▸ TASK TO COMPLETE:
Reproduce nothing but the lines from the one with "PR and Jira" down to the last line of the data below.
[DATA EXTRACT]
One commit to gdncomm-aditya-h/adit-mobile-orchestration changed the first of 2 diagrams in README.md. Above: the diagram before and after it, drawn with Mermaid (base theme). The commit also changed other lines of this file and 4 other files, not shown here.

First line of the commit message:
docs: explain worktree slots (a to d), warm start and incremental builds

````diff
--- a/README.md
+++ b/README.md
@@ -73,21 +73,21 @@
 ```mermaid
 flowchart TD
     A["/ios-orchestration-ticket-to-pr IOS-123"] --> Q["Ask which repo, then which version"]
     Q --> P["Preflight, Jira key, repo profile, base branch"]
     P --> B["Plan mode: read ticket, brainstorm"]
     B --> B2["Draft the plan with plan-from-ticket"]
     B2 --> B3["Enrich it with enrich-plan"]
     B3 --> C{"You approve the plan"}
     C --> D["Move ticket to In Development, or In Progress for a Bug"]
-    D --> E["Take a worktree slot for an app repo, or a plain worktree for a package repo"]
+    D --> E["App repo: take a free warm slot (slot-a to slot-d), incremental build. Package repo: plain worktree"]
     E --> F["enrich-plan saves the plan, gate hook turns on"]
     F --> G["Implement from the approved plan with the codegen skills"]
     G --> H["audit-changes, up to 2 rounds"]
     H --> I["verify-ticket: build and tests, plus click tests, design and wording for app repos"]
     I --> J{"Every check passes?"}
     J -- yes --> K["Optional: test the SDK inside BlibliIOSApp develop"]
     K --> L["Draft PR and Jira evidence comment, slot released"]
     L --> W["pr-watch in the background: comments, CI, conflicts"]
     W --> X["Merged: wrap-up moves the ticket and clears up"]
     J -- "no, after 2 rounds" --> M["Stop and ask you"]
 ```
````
[/DATA EXTRACT]
▸ EXERCISE RESULT:
     K --> L["Draft PR and Jira evidence comment, slot released"]
     L --> W["pr-watch in the background: comments, CI, conflicts"]
     W --> X["Merged: wrap-up moves the ticket and clears up"]
     J -- "no, after 2 rounds" --> M["Stop and ask you"]
 ```
````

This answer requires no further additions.